In a section from the Sermon on the Mount in Matthew 5:38-41, Jesus says this:
38 “You have heard that it was said, ‘AN EYE FOR AN EYE, AND A TOOTH FOR A TOOTH.’ 39 But I say to you, do not resist an evil person; but whoever slaps you on your right cheek, turn the other to him also. 40 If anyone wants to sue you and take your shirt, let him have your coat also. 41 Whoever forces you to go one mile, go with him two. 42 Give to him who asks of you, and do not turn away from him who wants to borrow from you.
Here it is again from Luke 6:27-36:
27 “But I say to you who hear, love your enemies, do good to those who hate you, 28 bless those who curse you, pray for those who mistreat you. 29 Whoever hits you on the cheek, offer him the other also; and whoever takes away your coat, do not withhold your shirt from him either. 30 Give to everyone who asks of you, and whoever takes away what is yours, do not demand it back. 31 Treat others the same way you want them to treat you. 32 If you love those who love you, what credit is that to you? For even sinners love those who love them. 33 If you do good to those who do good to you, what credit is that to you? For even sinners do the same. 34 If you lend to those from whom you expect to receive, what credit is that to you? Even sinners lend to sinners in order to receive back the same amount. 35 But love your enemies, and do good, and lend, expecting nothing in return; and your reward will be great, and you will be sons of the Most High; for He Himself is kind to ungrateful and evil men. 36 Be merciful, just as your Father is merciful.
There are at least two things that are difficult for us moderns about this teaching.

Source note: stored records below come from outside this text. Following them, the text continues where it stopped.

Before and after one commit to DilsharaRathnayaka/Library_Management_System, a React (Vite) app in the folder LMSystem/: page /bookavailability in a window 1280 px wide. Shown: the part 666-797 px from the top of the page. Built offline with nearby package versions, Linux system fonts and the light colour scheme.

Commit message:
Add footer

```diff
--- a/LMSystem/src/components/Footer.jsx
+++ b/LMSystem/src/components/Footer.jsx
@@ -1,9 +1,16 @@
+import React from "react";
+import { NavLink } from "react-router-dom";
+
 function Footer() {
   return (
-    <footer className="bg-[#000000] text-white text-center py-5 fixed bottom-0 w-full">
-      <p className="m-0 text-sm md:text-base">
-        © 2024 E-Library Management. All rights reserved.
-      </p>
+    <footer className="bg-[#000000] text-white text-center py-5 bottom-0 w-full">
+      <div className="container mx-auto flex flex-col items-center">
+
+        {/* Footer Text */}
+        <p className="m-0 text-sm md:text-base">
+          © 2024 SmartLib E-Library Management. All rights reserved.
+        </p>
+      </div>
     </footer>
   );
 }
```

First, it requires me to ask myself, “who is my enemy?” To even ask yourself the question feels like a violation of some kind. We shouldn’t have enemies! We should love everybody! But we think that because we’re stupid. Jesus’ entire teaching here depends on our ability to make distinctions and to be able to identify who our enemies are.

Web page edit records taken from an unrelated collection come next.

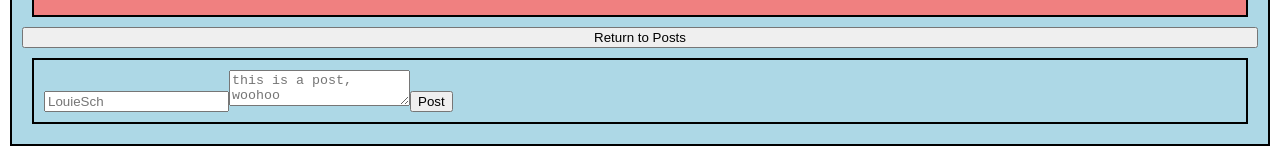
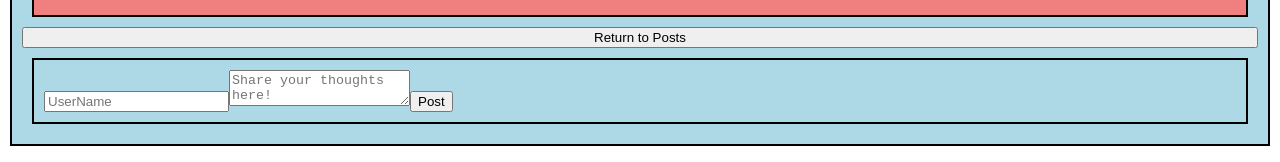
Before and after one commit to louiesch/AccessibleSeattle, a React (Create React App) app: page / in a window 1280 px wide. Both pictures are taken after a click on the button "Share Post". Shown: the part 121-283 px from the top of the page. Built offline with nearby package versions, Linux system fonts and the light colour scheme.

Commit message:
edit placeholder text for submission form

```diff
--- a/src/components/Posts/CreatePost.js
+++ b/src/components/Posts/CreatePost.js
@@ -16,11 +16,11 @@ function CreatePost() {
           <input
             type='text'
             name='userName'
-            placeholder='LouieSch' />
+            placeholder='UserName' />
           <textarea
             type='text'
             name='content'
-            placeholder='this is a post, woohoo' />
+            placeholder='Share your thoughts here!' />
           <button type='submit'>Post</button>
         </form>
       </div>
```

So who are my enemies? I’ve been thinking about this in light of the social upheaval going on all around me. Are my enemies the marxists who live in CHAP? The liberal arts professors who teach at Indiana University? Church leaders who desperately want to be applauded by the culture, and therefore despise Christians who believe the Bible? What about the thief who comes to my house? Surely he’s my enemy, right? What about the guy in my church who makes life difficult for me? Or what about the family member who despises me? Is he my enemy?
It may not be politically correct to notice it, but here’s my observation: I’m white, Christian, male and heterosexual. It is clear to me that many in this country hate me and wish that I would just die. Surely such people should be considered my enemies.

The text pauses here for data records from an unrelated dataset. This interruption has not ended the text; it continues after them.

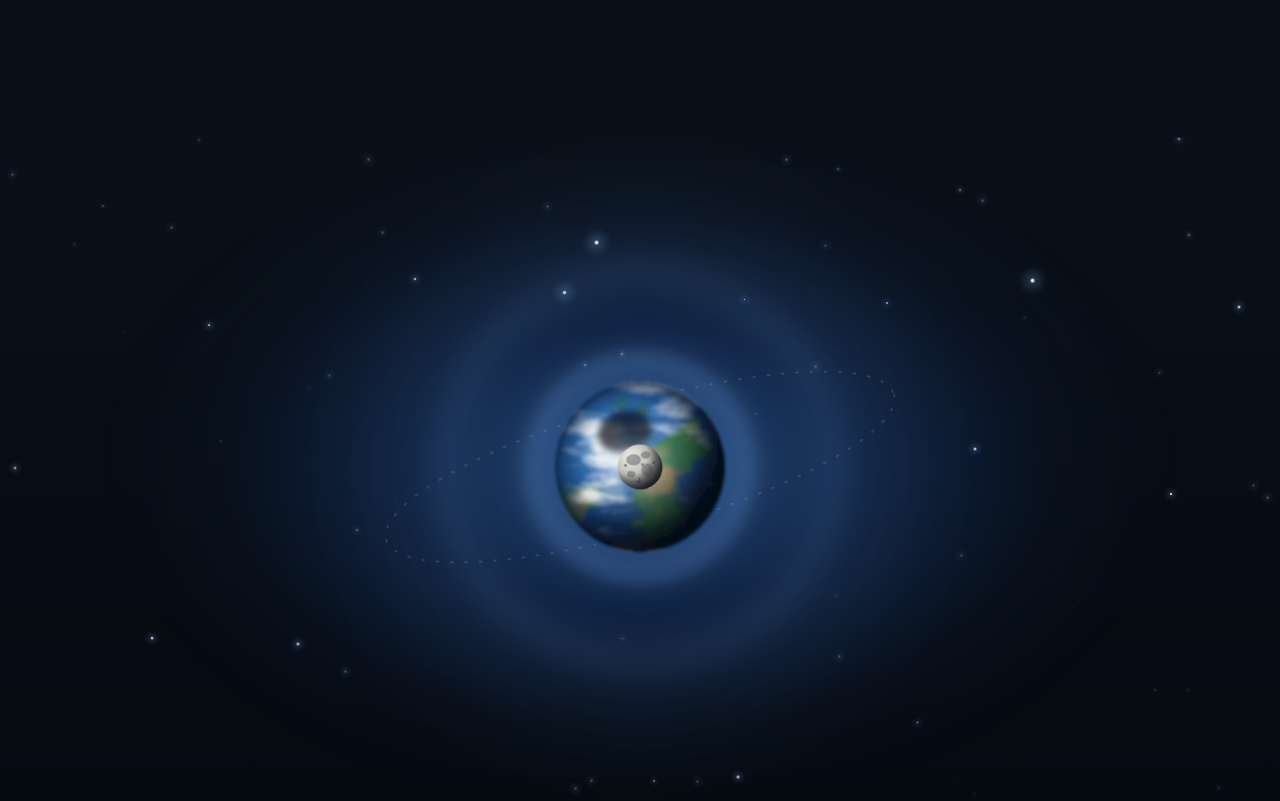
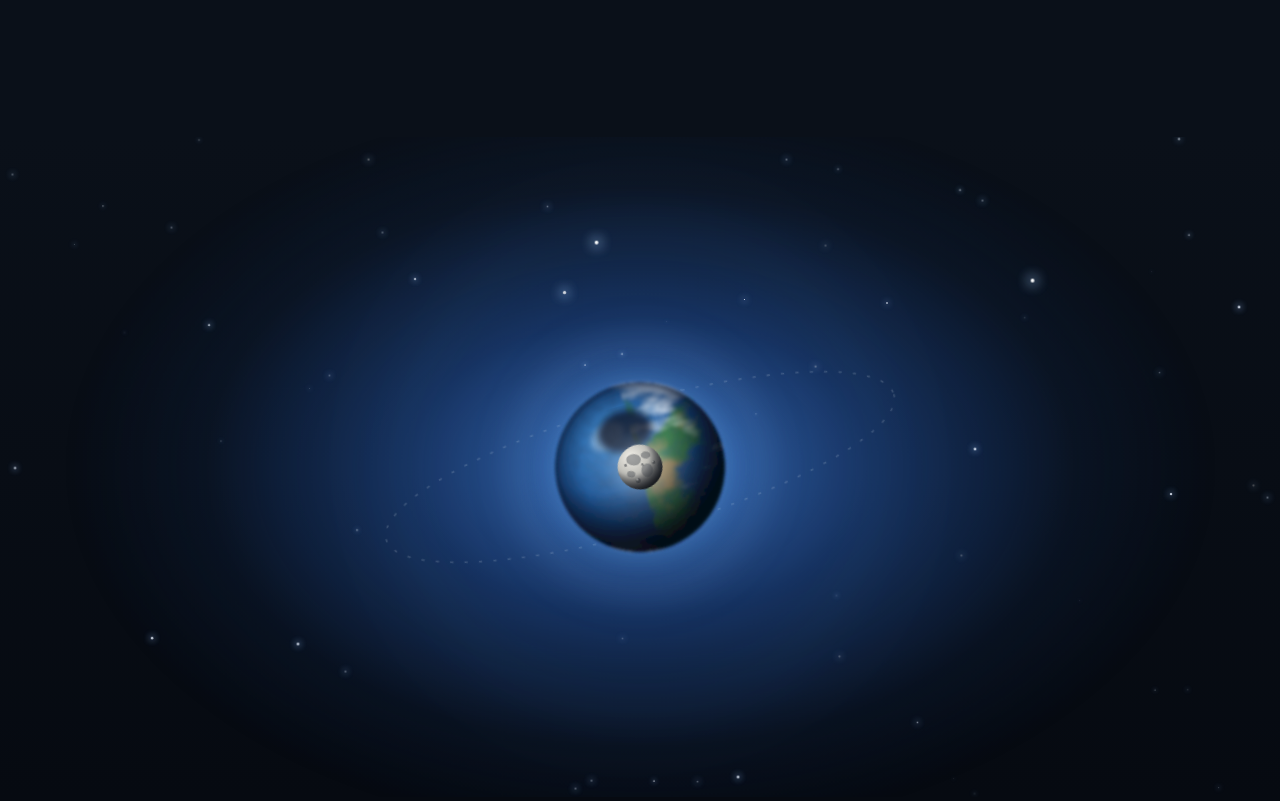
Before and after one commit to matthewschmidt1-lgtm/horology, a website: page meaning.html in a window 1280 px wide. Shown: the part 1920-2721 px from the top of the page. Drawn offline with nearby package versions, Linux system fonts and the light colour scheme; animation ran at ten frames a second.

Commit message:
Meaning of Time: calmer pulse; the Earth and the moon each turn on their own axis
Co-Authored-By: Claude Fable 5.2 <noreply@anthropic.com>

```diff
--- a/meaning.css
+++ b/meaning.css
@@ -54,14 +54,14 @@ body.mn { --night: #0a1019; --deep: #060a11; --navy: #14283f; --brass: #b8975a;
 .mo-haze { transform-box: fill-box; transform-origin: center; }
 .mo-rings circle { fill: none; stroke: #7fb6ff; stroke-width: 7; filter: blur(5px); opacity: 0; transform-box: fill-box; transform-origin: center; }
 .mo-band { fill: none; stroke: rgba(8, 17, 32, .28); stroke-width: 5; stroke-linecap: round; }
-@keyframes mo-breathe { 0%, 100% { opacity: .62; transform: scale(.94); } 50% { opacity: 1; transform: scale(1.06); } }
+@keyframes mo-breathe { 0%, 100% { opacity: .86; transform: scale(.985); } 50% { opacity: 1; transform: scale(1.015); } }
 @keyframes mo-twinkle { 0%, 100% { opacity: .25; transform: scale(.7); } 50% { opacity: 1; transform: scale(1.25); } }
-@keyframes mo-live { 0%, 100% { opacity: .7; transform: scale(.97); } 50% { opacity: 1; transform: scale(1.05); } }
-@keyframes mo-ring { 0% { opacity: .34; transform: scale(1); } 100% { opacity: 0; transform: scale(3.2); } }
+@keyframes mo-live { 0%, 100% { opacity: .86; transform: scale(.99); } 50% { opacity: 1; transform: scale(1.02); } }
+@keyframes mo-ring { 0% { opacity: .13; transform: scale(1); } 100% { opacity: 0; transform: scale(3.2); } }
 @media (prefers-reduced-motion: no-preference) {
-  .mo-glow { animation: mo-breathe 6.5s ease-in-out infinite; } .mo-haze { animation: mo-live 6.5s ease-in-out infinite; }
+  .mo-glow { animation: mo-breathe 11s ease-in-out infinite; } .mo-haze { animation: mo-live 11s ease-in-out infinite; }
   .mo-sky i { animation: mo-twinkle var(--d, 4s) ease-in-out var(--w, 0s) infinite; }
-  .mo-rings circle { animation: mo-ring 6.5s ease-out infinite; } .mo-rings circle:nth-child(2) { animation-delay: 2.17s; } .mo-rings circle:nth-child(3) { animation-delay: 4.33s; }
+  .mo-rings circle { animation: mo-ring 11s ease-out infinite; } .mo-rings circle:nth-child(2) { animation-delay: 5.5s; } .mo-rings circle:nth-child(3) { display: none; }
 }
 
 /* ---------- a universe in motion: the sky wheels, very slowly ---------- */
--- a/meaning.html
+++ b/meaning.html
@@ -81,11 +81,13 @@
         <radialGradient id="mo-sea" cx=".32" cy=".3" r=".85"><stop offset="0" stop-color="#3f86c9"/><stop offset=".55" stop-color="#1c4f8e"/><stop offset="1" stop-color="#0c2a55"/></radialGradient>
         <radialGradient id="mo-shade" cx=".27" cy=".25" r=".95"><stop offset="0" stop-color="#03070e" stop-opacity="0"/><stop offset=".42" stop-color="#03070e" stop-opacity="0"/><stop offset=".64" stop-color="#03070e" stop-opacity=".5"/><stop offset=".8" stop-color="#03070e" stop-opacity=".86"/><stop offset="1" stop-color="#02050a" stop-opacity=".97"/></radialGradient>
         <clipPath id="mo-clip"><circle r="70"/></clipPath>
-        <filter id="mo-land" x="0" y="0" width="1" height="1" color-interpolation-filters="sRGB"><feTurbulence type="fractalNoise" baseFrequency="0.017" numOctaves="5" seed="11" result="n"/><feColorMatrix in="n" values="0 0 0 0 .2  0 0 0 0 .46  0 0 0 0 .27  9 0 0 0 -4.75" result="green"/><feTurbulence type="fractalNoise" baseFrequency="0.03" numOctaves="4" seed="5" result="m"/><feColorMatrix in="m" values="0 0 0 0 .62  0 0 0 0 .52  0 0 0 0 .33  5 0 0 0 -2.7" result="dry"/><feComposite in="dry" in2="green" operator="in" result="dryland"/><feMerge><feMergeNode in="green"/><feMergeNode in="dryland"/></feMerge></filter>
-        <filter id="mo-cloud" x="0" y="0" width="1" height="1" color-interpolation-filters="sRGB"><feTurbulence type="fractalNoise" baseFrequency="0.016 0.042" numOctaves="5" seed="29"/><feColorMatrix values="0 0 0 0 1  0 0 0 0 1  0 0 0 0 1  4.6 0 0 0 -2.5"/><feGaussianBlur stdDeviation=".5"/></filter>
+        <filter id="mo-land" x="0" y="0" width="1" height="1" color-interpolation-filters="sRGB"><feTurbulence type="fractalNoise" baseFrequency="0.017" numOctaves="5" seed="11" stitchTiles="stitch" result="n"/><feColorMatrix in="n" values="0 0 0 0 .2  0 0 0 0 .46  0 0 0 0 .27  9 0 0 0 -4.75" result="green"/><feTurbulence type="fractalNoise" baseFrequency="0.03" numOctaves="4" seed="5" stitchTiles="stitch" result="m"/><feColorMatrix in="m" values="0 0 0 0 .62  0 0 0 0 .52  0 0 0 0 .33  5 0 0 0 -2.7" result="dry"/><feComposite in="dry" in2="green" operator="in" result="dryland"/><feMerge><feMergeNode in="green"/><feMergeNode in="dryland"/></feMerge></filter>
+        <filter id="mo-cloud" x="0" y="0" width="1" height="1" color-interpolation-filters="sRGB"><feTurbulence type="fractalNoise" baseFrequency="0.016 0.042" numOctaves="5" seed="29" stitchTiles="stitch"/><feColorMatrix values="0 0 0 0 1  0 0 0 0 1  0 0 0 0 1  4.6 0 0 0 -2.5"/><feGaussianBlur stdDeviation=".5"/></filter>
         <filter id="mo-grain" x="0" y="0" width="1" height="1"><feTurbulence type="fractalNoise" baseFrequency="0.11" numOctaves="3" seed="4"/><feColorMatrix values="0 0 0 0 .03  0 0 0 0 .08  0 0 0 0 .18  1.5 0 0 0 -.62"/></filter>
         <filter id="mo-soft"><feGaussianBlur stdDeviation="2.2"/></filter>
-        <g id="mo-moon"><circle r="38" fill="url(#mo-halo)"/><g transform="rotate(16)"><circle r="14" fill="url(#mo-grey)"/><g fill="#55585e" opacity=".5"><ellipse cx="-4" cy="-4.5" rx="4.6" ry="3.6"/><ellipse cx="3.5" cy="-7.5" rx="3" ry="2.2"/><ellipse cx="4.5" cy="2" rx="3.6" ry="4.2"/><ellipse cx="-5.5" cy="4.5" rx="2.6" ry="2"/></g><g fill="#3f4247" opacity=".55"><circle cx="-1" cy="8.5" r="1.5"/><circle cx="8.5" cy="-3" r="1.1"/><circle cx="-9" cy="-1" r=".9"/><circle cx="1.5" cy="-1.5" r=".8"/></g><g fill="#fbfaf5" opacity=".5"><circle cx="-1.6" cy="7.9" r=".7"/><circle cx="8" cy="-3.5" r=".5"/></g><circle r="14" fill="url(#mo-mshade)"/></g></g>
+        <g id="mo-marks"><g fill="#55585e" opacity=".5"><ellipse cx="-4" cy="-4.5" rx="4.6" ry="3.6"/><ellipse cx="3.5" cy="-7.5" rx="3" ry="2.2"/><ellipse cx="4.5" cy="2" rx="3.6" ry="4.2"/><ellipse cx="-5.5" cy="4.5" rx="2.6" ry="2"/><ellipse cx="14" cy="-1" rx="3" ry="3.4"/><ellipse cx="-15" cy="6" rx="2.4" ry="2.8"/></g><g fill="#3f4247" opacity=".55"><circle cx="-1" cy="8.5" r="1.5"/><circle cx="8.5" cy="-3" r="1.1"/><circle cx="-9" cy="-1" r=".9"/><circle cx="1.5" cy="-1.5" r=".8"/><circle cx="15" cy="7" r="1.2"/><circle cx="-14" cy="-6" r="1"/></g><g fill="#fbfaf5" opacity=".5"><circle cx="-1.6" cy="7.9" r=".7"/><circle cx="8" cy="-3.5" r=".5"/></g></g>
+        <clipPath id="mo-mclip"><circle r="14"/></clipPath>
+        <g id="mo-moon"><circle r="38" fill="url(#mo-halo)"/><g transform="rotate(16)"><circle r="14" fill="url(#mo-grey)"/><g clip-path="url(#mo-mclip)"><g><animateTransform attributeName="transform" type="translate" from="-40 0" to="0 0" dur="24s" repeatCount="indefinite"/><use href="#mo-marks"/><use href="#mo-marks" x="40"/></g></g><circle r="14" fill="url(#mo-mshade)"/></g></g>
       </defs>
       <g transform="translate(400 300) rotate(-16)">
         <g class="mo-rings"><circle r="54"/><circle r="54"/><circle r="54"/></g>
@@ -121,10 +123,10 @@
         <circle class="mo-haze" r="104" fill="url(#mo-air)"/>
         <g filter="url(#mo-edge)"><g clip-path="url(#mo-clip)">
           <circle r="70" fill="url(#mo-sea)"/>
-          <rect x="-80" y="-80" width="160" height="160" filter="url(#mo-land)"/>
+          <g transform="rotate(-14)"><g><animateTransform attributeName="transform" type="translate" from="-360 0" to="-80 0" dur="70s" repeatCount="indefinite"/><g><rect y="-90" width="280" height="180" filter="url(#mo-land)"/></g><g transform="translate(280 0)"><rect y="-90" width="280" height="180" filter="url(#mo-land)"/></g></g></g>
           <rect x="-80" y="-80" width="160" height="160" filter="url(#mo-grain)" opacity=".45"/>
           <g filter="url(#mo-soft)" fill="#f4f9ff"><ellipse cx="6" cy="-71" rx="34" ry="8" opacity=".9"/><ellipse cx="-4" cy="72" rx="30" ry="7" opacity=".8"/></g>
-          <g><animateTransform attributeName="transform" type="rotate" from="14" to="374" dur="420s" repeatCount="indefinite"/><rect x="-100" y="-100" width="200" height="200" filter="url(#mo-cloud)" opacity=".88"/></g>
+          <g transform="rotate(-14)"><g><animateTransform attributeName="transform" type="translate" from="-360 0" to="-80 0" dur="52s" repeatCount="indefinite"/><g><rect y="-90" width="280" height="180" filter="url(#mo-cloud)" opacity=".88"/></g><g transform="translate(280 0)"><rect y="-90" width="280" height="180" filter="url(#mo-cloud)" opacity=".88"/></g></g></g>
           <ellipse cx="-27" cy="-25" rx="15" ry="10" transform="rotate(-38 -27 -25)" fill="#fff" opacity=".3" filter="url(#mo-soft)"/>
           <circle r="70" fill="url(#mo-limb)"/>
           <circle r="70" fill="url(#mo-shade)"/>
```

Once we’ve thought about who are enemies are, we can then go on to the question of what it means to actually apply Jesus’ teaching here. It popped out at me this morning that the passage from Matthew 5 doesn’t even use the word “enemy” actually: “But I say to you, do not resist an evil person; but whoever slaps you on your right cheek, turn the other to him also.”
Don’t resist and evil person? Are you serious? How does that comport in any way with gun-toting, conservative American Christianity? Am I really supposed to acquiesce to the demands of an evil person in order to obey this teaching?
If you say “no”, then show me how, practically, to obey this teaching.